The ruling caps weeks of turmoil. Just days before the Aug. 8 vote, key election official Chris Msando was killed. Also, foreign advisors hired to help Odinga's party ensure a fair and transparent count were arrested and deported.

After the vote, at least 24 Odinga supporters were shot dead, according to Kenyan human rights groups, when police used live ammunition to quell unrest in opposition strongholds.

Odinga said after the election that the electoral commission computer servers had been hacked. The commission initially denied any hacking attempt, but later conceded there had been an effort, which it said had failed.

Friday’s ruling is the first time a Kenyan court has nullified an election result. Mutiga, the analyst, said the Supreme Court justices had shown “extraordinary courage and they should be applauded.” But in a country where election contests often spill from heated rhetoric into violence, he said Kenya was facing a crucial moment.

“What follows now is as important. Will the campaigns be peaceful? Will the political players show restraint? That remains to be seen. But today, this is a moment for celebration,” he said.

Odinga took unsuccessful court action after 2013 elections that he said were rigged. He also disputed the 2007 election result, which led to ethnic battles across the country that left about 1,500 people dead and have haunted the country since.

Many Kenyan voters cast their ballots along ethnic lines, supporting those who they believe will help their own group. Kenyatta’s Cabinet and top civil service positions have been filled mainly with members of his Kikuyu group and the Kalenjin group of his deputy president, William Ruto.
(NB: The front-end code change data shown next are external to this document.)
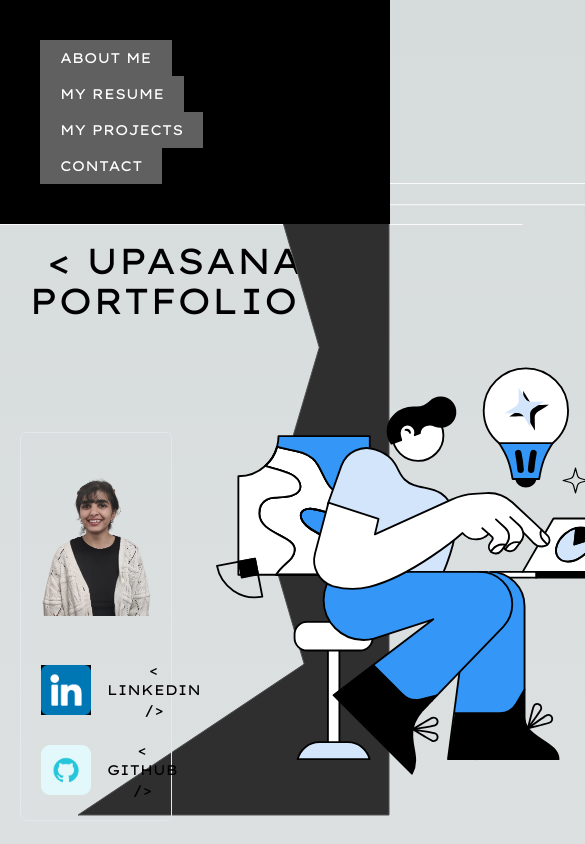
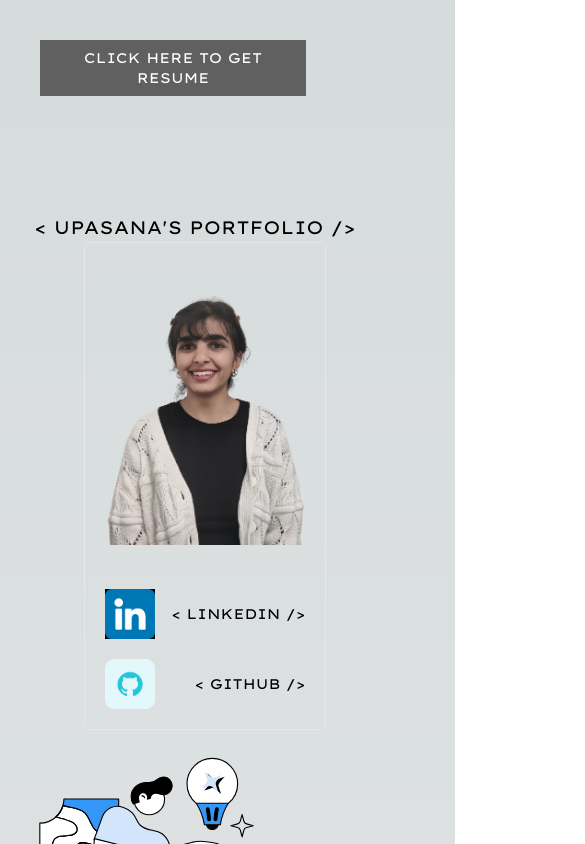
Before and after one commit to iamdealer02/portfolio, a Next.js app: page / in a window 390 px wide. Shown: the top 844 px of the page, 585 px wide, since content can reach past the window. Built offline with nearby package versions, Linux system fonts and the light colour scheme.

Commit message:
Responsiveness : Part 1

```diff
--- a/app/globals.css
+++ b/app/globals.css
@@ -48,3 +48,10 @@ body {
   opacity: 1;
   pointer-events: auto;
 }
+.studyAnimation{
+  width: 500px;
+  /* media query */
+  @media (max-width: 768px) {
+    width: 300px;
+  }
+}
--- a/components/shared/AboutMe.tsx
+++ b/components/shared/AboutMe.tsx
@@ -3,35 +3,35 @@ import React from 'react'
 
 const AboutMe = () => {
   return (
-    <div id='aboutMe'  className=' p-28 mt-40 mb-16 mx-auto '>
+    <div id='aboutMe'  className=' p-28 md:mt-40 mt-80 mb-16 mx-auto '>
       <div className='heading flex flex-row justify-center '>
         <div className=' font-limelight  text-4xl'>ABOUT ME</div>
           <Image src='/assets/aboutMe.png' width={100} height={10} alt='aboutme'/>
       </div>
       <div className='flex flex-col mx-auto mt-10 max-w-3xl'>
-        <div className='flex flex-col space-y-11'>
-          <div className='bg-blue-300 rounded-md text-black w-80 p-3 self-start'>
+        <div className='flex flex-col space-y-11 '>
+          <div className='bg-blue-300 rounded-md text-black md:w-80 w-60 p-3 self-start'>
             <p className='text-sm'>I am a 20 year old Computer Science student passionate about learning and innovation.</p>
             <div className='flex items-center mt-1'>
               <img className='w-4 h-4 rounded-full mr-1' src='/assets/user.jpg' alt='upasana'/>
               <div className='text-gray-500 text-xs'>Upasana Sharma</div>
             </div>
           </div>
-          <div className='bg-blue-300 rounded-md text-black w-80 p-3 self-end'>
+          <div className='bg-blue-300 rounded-md text-black md:w-80 w-60 p-3 self-end'>
             <p className='text-sm'>I am studying Computer Science in EPITA, France.</p>
             <div className='flex items-center mt-1'>
               <img className='w-4 h-4 rounded-full mr-1' src='/assets/user.jpg' alt='upasana'/>
               <div className='text-gray-500 text-xs'>Upasana Sharma</div>
             </div>
           </div>
-          <div className='bg-blue-300 rounded-md text-black w-80 p-3 self-start'>
+          <div className='bg-blue-300 rounded-md text-black md:w-80 w-60 p-3 self-start'>
             <p className='text-sm'>I am a Web Developer skilled in ReactJS, NextJS, NodeJS, Tailwind, Typescript, Javascript, Flask and many more.</p>
             <div className='flex items-center mt-1'>
               <img className='w-4 h-4 rounded-full mr-1' src='/assets/user.jpg' alt='upasana'/>
               <div className='text-gray-500 text-xs'>Upasana Sharma</div>
             </div>
           </div>
-          <div className='bg-blue-300 rounded-md text-black w-80 p-3 self-end'>
+          <div className='bg-blue-300 rounded-md text-black md:w-80 w-60 p-3 self-end'>
             <p className='text-sm'>I am a fast learner who is constantly learning new skills and building experience.</p>
             <div className='flex items-center mt-1'>
               <img className='w-4 h-4 rounded-full mr-1' src='/assets/user.jpg' alt='upasana'/>
--- a/components/shared/Contact.tsx
+++ b/components/shared/Contact.tsx
@@ -35,7 +35,7 @@ const Contact = () => {
     <div id='contactMe' className='mt-20 mb-16 mx-auto'>
         <div className='heading flex flex-col justify-center items-center'>
             <div className='font-limelight text-4xl'>GET IN TOUCH</div>
-            <div className='flex flex-row justify-center items-center'>
+            <div className='flex md:flex-row flex-col justify-center items-center'>
                 <Lottie
             animationData={animationData}
             className="mr-5 mb-0"
@@ -101,7 +101,7 @@ const Contact = () => {
 
         </div>
         <div className='flex flex-col justify-center items-center mt-10'>
-            <div className='project-desc font-lexend-giga flex-1'>
+            <div className='project-desc font-lexend-giga flex-1 p-1'>
             Feel free to reach out to me for any queries, collaborations, or just to say hi!
             </div>
             <div className='mail mt-4'>
--- a/components/shared/Links.tsx
+++ b/components/shared/Links.tsx
@@ -4,20 +4,21 @@ import Link from 'next/link'
 
 const Links = () => {
   return (
-    <div className='relative md:fixed links p-5 ml-5  border rounded-md border-solid border-white-100 flex flex-col justify-start items-end self-end w-fit'>
+    <div className='relative md:fixed links p-5 ml-5  border rounded-md border-solid border-white-100 flex flex-col justify-start self-center md:items-end md:self-end w-fit'>
             <div className='font-lexend-giga text-sm text-center mt-4 w-fit'>
 
                 <Image  src={'/assets/pfp.png'} className='mb-11' alt='Upasana' width={200} height={200}/>
                 <Link legacyBehavior href="https://www.linkedin.com/in/upasana-sharma-0387a8226/" passHref>
                     <a className='flex flex-row justify-between items-center' target="_blank" rel="noopener noreferrer">
                         <Image src='/assets/linkedin.png' className='mr-4' width={50} height={50} alt='links'/>
-                        {'< LINKEDIN />'}
+                        <div > {'< LINKEDIN />'}</div>
+
                     </a>
                 </Link>
                 <Link legacyBehavior href="https://github.com/iamdealer02" passHref>
                     <a className='flex flex-row justify-between items-center mt-5' target="_blank" rel="noopener noreferrer">
                         <Image src='/assets/github.png' className='mr-4' width={50} height={50} alt='links'/>
-                        {'< GITHUB />'}
+                        <div > {'< GITHUB />'}</div>
                     </a>
                 </Link>
 
--- a/components/shared/NavBar.tsx
+++ b/components/shared/NavBar.tsx
@@ -5,6 +5,11 @@ import {saveAs} from 'file-saver'
 
 const NavBar = () => {
   const [isFrozen, setIsFrozen] = useState(false);
+  const [hideLinks, setHideLinks] = useState(false);
+
+  const toggleLinks = () => {
+    setHideLinks(!hideLinks);
+  };
 
   const handleDownloadResume = () => {
     setIsFrozen(true);
@@ -30,10 +35,12 @@ const NavBar = () => {
 
 
   return (
+    <>
+<div  className=' hidden  md:flex flex-row md:fixed top-0 w-full justify-center items-center  z-10 '>
 
-<div  className=' flex flex-row fixed top-0 w-full justify-center items-center  z-10 '>
   <div className={`overlay ${isFrozen ? 'show' : ''}`}></div>
-  <div className='w-fit h-full bg-black p-10'>
+  <div className='w-fit flex flex-col  md:flex-row h-full bg-black p-10'>
+
   <Link to="aboutMe" smooth={true} duration={500}>
   <button  className='text-white bg-custom-gray mr-11  pr-5 pl-5 pt-2 pb-2  text-sm font-lexend-giga  hover:bg-gray-900 hover:scale-105 transition-transform'>ABOUT ME</button>
   </Link>
@@ -46,8 +53,12 @@ const NavBar = () => {
       <button className='text-white bg-custom-gray mr-11  pr-5 pl-5 pt-2 pb-2  text-sm font-lexend-giga  hover:bg-gray-900 hover:scale-105 transition-transform'> CONTACT</button>
     </Link>
   </div>
+</div>
 
-  </div>
+  {/* get my resume */}
+  <button onClick={handleDownloadResume} className= 'md:hidden text-white bg-custom-gray mr-11  pr-5 pl-5 pt-2 pb-2  text-sm font-lexend-giga  hover:bg-gray-900 hover:scale-105 transition-transform'>CLICK HERE TO GET RESUME</button>
+
+</>
   )
 }
 
--- a/components/shared/Welcome.tsx
+++ b/components/shared/Welcome.tsx
@@ -7,38 +7,37 @@ import Links from './Links';
 const Welcome = () => {
   return (
     <div className='h-screen '> {/* Added h-screen class to make the div match the screen height */}
-  <svg className='absolute top-0 right-0' width="314" height="850" viewBox="0 0 314 850" fill="none" xmlns="http://www.w3.org/2000/svg">
+  <svg className='hidden md:block  absolute top-0 right-0' width="314" height="850" viewBox="0 0 314 850" fill="none" xmlns="http://www.w3.org/2000/svg">
     <path d="M194.883 180.59L228.182 37.1305V1H313V37.1305V815H2L228.182 664.102L189.228 530.206L243.261 347.428L194.883 180.59Z" fill="#2F2F2F" stroke="#505050"/>
   </svg>
 
   {/* nav bar */}
-  <div className='flex flex-row justify-center items-center px-10 py-10'>
+  <div className=' mb-16 md:mb-0 flex flex-row justify-center items-center px-10 py-10'>
     <NavBar/>
   </div>
 
   <div className='flex flex-col justify-center items-center h-screen '>
     <div className='container mx-auto flex flex-col items-center'>
 
-        <svg width="886" height="42" viewBox="0 0 886 42" fill="none" xmlns="http://www.w3.org/2000/svg">
+        <svg width="886" className='md:block hidden' height="42" viewBox="0 0 886 42" fill="none" xmlns="http://www.w3.org/2000/svg">
         <line x1="-7.10211e-10" y1="41.5" x2="770.602" y2="41.5" stroke="#FAFAFA"/>
         <line x1="62.8278" y1="21.6613" x2="833.43" y2="21.6613" stroke="#FAFAFA"/>
         <line x1="115.398" y1="0.5" x2="886" y2="0.499999" stroke="#FAFAFA"/>
         </svg>
 
-        <div className='font-lexend-giga text-4xl text-center mt-4'>
+        <div className='font-lexend-giga md:text-4xl text-lg text-center md:mt-4 mt-0'>
         {'< UPASANA\'S PORTFOLIO />'}
         </div>
     </div>
-    <div className=' grid grid-flow-col grid-col-3 w-full'>
+    <div className=' md:grid md:grid-flow-col md:grid-col-3 flex flex-col w-full'>
 
         <Links/>
         {/* margin 0 auto */}
-    <div className=' my-0 mx-auto'>
+    <div className=' my-0 md:mx-auto md:w-fit w-44 '>
 
       <Lottie
           animationData={animationData}
-          className="mr-5 mb-0"
-          style={{ width: '500px' }}
+          className="mr-5 mb-0 studyAnimation"
           loop={true}
         />
     </div>
```
Also changed, not shown: components/shared/Projects.tsx (+10 -10 lines).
Members of Odinga’s Luo group and other ethnic groups feel excluded from power. Those resentments have lingered since Kenyan independence in 1964, when Kenyatta’s father, Jomo Kenyatta, became the nation’s first president.

U.S. Ambassador Robert Godec issued a joint statement with envoys and officials of Europe, Canada and Australia describing the court decision as “an important moment for Kenya.”

“The Court’s independent review has demonstrated Kenya’s resilient democracy and commitment to the rule of law. Kenya’s electoral institutions now must begin preparing for a new presidential poll later this year and we urge everyone to work to make it free, fair, credible, and peaceful,” the statement said.

Odinga argued in his court petition that there were anomalies in the count affecting more than 5 million votes. His argument hinged on two sets of electoral forms on which votes were tallied. Some forms lacked serial numbers or watermarks or were not signed by election agents or lacked the electoral commission stamp.

Electoral commission Chairman Wafula Chebukati called on prosecutors to urgently pursue any election officials who breached the election law. He promised there would be some staff dismissals.

“To protect the sovereign will of the Kenyan people, the commission intends to make internal changes to our personnel and processes as we prepare for the fresh presidential elections in 60 days,” he said.

In neighboring Uganda, Kizza Besigye, a presidential candidate who was put under house arrest last year after he disputed February election results giving victory to President Yoweri Museveni, said it was a momentous decision for Africa.

robyn.dixon@latimes.com

Twitter: @RobynDixon_LAT

Times staff writer Dixon reported from Johannesburg, South Africa, and special correspondent Kyama from Nairobi.

ALSO

Kenya's president wins another term; protests break out in opposition areas

Kenya's opposition calls for a boycott to protest the deaths of 24 people in post-election clashes

Horrifying images on social media fuel tension after Kenya's disputed election, but not all are real


UPDATES:

10:25 a.m.: This article was updated with reaction from residents in Nairobi.

8:35 a.m.: This article was updated with comments by the electoral commission chairman and others.

3:50 a.m.: Updated with background, quote from Odinga.

This article was originally published at 2:45 a.m.

An earlier version of this article stated that Ahmednasir Abdullahi is a backer of Kenyan President Uhuru Kenyatta. He is a lawyer for Kenyatta.
Copyright © 2017, Los Angeles Times
EDITION: California | U.S. & World
59°